Re:Structure, by Ross McCormack, to music by Jason Wright, was another premiere work. A 5 metre long pole is the central prop around which the cast of 8 dancers manipulate and explore its positioning. One dancer vertically atop the pole makes a striking image to which you could supply your own narrative, but there is deliberately no denouement to the work overall.
Your props had always been important:…
Things without a name you fell upon
Or through …
Round of Angels, by Gerald Arpino, from 1983, to music of Mahler, has a cast of six males, then joined by a single female. As a couple, Brittany-Jayde Duwner and Jordan Lennon dance with secure command and lyrical expression, becoming the central tender core of the work.
I said that she had danced heart’s truth
Handel—A Celebration by Helgi Tomasson, to excerpts by Handel, has a large cast of spirited movers who rise to the spirit of the celebratory music. Rehearsed by Christine Gunn and Nadine Tyson, the staging had enthusiasm and style in equal and full measure.
Dancer: O you translation
Of all transiency into action, how you made it clear!
And the whirl of the finish, that tree of motion,
Didn’t it wholly take in the hard-won year
Rainer Maria Rilke
Carnival.4, by Raewyn Hill, was anything but carnivalesque in its mood. Its effect was percussive, tight, driven, insistent, urgent, pulsing.
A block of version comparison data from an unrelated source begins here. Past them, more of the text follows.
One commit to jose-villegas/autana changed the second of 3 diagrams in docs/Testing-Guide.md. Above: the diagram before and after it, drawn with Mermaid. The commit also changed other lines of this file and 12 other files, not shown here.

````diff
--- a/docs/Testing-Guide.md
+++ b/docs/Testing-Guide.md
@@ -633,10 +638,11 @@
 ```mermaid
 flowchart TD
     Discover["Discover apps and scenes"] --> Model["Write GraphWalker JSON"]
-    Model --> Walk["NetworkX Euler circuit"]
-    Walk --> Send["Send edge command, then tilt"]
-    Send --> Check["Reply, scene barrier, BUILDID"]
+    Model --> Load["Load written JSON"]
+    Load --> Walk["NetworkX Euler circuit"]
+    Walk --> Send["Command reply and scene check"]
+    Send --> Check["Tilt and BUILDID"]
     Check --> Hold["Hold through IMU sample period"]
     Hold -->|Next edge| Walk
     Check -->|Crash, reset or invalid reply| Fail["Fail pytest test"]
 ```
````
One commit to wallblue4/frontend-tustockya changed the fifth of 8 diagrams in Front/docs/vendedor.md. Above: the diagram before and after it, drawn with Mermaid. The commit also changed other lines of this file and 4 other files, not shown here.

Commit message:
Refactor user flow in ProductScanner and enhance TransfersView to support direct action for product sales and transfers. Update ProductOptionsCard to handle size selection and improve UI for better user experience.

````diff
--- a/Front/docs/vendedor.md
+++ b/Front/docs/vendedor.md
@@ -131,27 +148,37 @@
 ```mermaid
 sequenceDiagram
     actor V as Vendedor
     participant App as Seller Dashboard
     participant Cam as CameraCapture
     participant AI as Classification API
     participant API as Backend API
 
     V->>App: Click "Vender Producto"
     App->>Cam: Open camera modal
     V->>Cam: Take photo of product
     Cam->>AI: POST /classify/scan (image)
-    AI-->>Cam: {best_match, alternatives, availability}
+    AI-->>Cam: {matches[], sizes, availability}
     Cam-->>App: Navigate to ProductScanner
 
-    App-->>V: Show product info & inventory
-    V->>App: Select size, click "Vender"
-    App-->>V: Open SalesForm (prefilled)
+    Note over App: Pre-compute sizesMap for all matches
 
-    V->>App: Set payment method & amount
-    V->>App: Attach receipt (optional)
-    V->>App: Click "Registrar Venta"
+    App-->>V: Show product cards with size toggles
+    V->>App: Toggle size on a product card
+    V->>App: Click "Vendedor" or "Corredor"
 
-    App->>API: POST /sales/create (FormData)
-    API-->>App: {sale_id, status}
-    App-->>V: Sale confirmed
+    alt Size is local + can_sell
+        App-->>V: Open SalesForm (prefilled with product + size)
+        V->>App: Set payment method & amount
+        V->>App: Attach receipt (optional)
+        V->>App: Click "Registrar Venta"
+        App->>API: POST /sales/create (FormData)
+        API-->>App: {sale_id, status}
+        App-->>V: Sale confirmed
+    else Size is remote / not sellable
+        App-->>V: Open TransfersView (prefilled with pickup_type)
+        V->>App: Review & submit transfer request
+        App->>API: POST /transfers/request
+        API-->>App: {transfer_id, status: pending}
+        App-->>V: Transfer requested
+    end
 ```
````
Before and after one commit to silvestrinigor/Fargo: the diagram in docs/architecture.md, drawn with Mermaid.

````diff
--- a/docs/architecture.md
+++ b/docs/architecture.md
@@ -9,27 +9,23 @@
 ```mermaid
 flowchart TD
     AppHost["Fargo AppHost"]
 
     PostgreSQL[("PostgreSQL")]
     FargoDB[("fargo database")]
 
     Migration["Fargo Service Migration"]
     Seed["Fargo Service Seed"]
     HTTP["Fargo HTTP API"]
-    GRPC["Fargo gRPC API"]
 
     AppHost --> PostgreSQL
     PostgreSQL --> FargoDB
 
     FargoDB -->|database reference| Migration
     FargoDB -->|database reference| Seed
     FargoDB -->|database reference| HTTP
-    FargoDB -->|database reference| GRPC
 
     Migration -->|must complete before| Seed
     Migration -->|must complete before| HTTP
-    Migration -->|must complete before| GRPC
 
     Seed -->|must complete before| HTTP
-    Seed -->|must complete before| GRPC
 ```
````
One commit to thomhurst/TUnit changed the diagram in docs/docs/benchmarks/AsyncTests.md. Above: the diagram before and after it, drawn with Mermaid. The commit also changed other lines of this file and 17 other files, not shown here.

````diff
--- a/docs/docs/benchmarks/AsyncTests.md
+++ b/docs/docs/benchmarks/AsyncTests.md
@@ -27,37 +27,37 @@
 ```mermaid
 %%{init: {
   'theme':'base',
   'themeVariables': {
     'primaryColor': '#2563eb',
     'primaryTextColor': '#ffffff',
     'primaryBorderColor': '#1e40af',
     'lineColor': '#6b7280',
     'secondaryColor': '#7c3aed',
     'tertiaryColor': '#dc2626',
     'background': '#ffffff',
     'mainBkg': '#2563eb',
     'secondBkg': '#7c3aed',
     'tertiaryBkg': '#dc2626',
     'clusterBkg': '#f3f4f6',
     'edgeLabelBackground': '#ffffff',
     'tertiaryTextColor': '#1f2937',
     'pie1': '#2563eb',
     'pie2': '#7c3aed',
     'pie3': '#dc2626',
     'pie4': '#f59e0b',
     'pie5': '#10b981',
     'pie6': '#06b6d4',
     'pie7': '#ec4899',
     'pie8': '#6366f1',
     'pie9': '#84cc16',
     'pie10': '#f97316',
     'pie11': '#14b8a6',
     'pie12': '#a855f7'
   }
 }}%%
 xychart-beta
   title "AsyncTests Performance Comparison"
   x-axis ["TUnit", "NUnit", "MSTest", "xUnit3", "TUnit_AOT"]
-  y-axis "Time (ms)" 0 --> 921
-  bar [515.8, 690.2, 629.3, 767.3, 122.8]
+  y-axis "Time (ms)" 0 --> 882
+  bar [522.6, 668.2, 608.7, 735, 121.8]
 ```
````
It evoked youth in support of each other, demanding to be listened to.
What is the hardest task of Art?
To clear the ground and make a start …
To tell the tale…
That when the millions want the few
Those can make Heaven here and do.
Nothing about dancing is easy—it’s just meant to look that way, and the quality of sprezzatura, nonchalance, while delivering virtuosic choreography is the one you’d aspire to. The most outstanding dancer of the evening is for me the personification of that gift of grace, and will surely make the world a better place wherever he dances. We all need to consider and study that quality, and pray for a bit of it in our lives, dancing and all the rest.
Come to the edge.
We might fall.
Come to the edge.
It’s too high!
Come to the edge.
And they came,
and he pushed,
And they flew.
Jennifer Shennan, 22 November 2019
Featured image: Rench Soriano in Five Variations on a Theme. New Zealand School of Dance, 2019. Photo © Stephen A’Court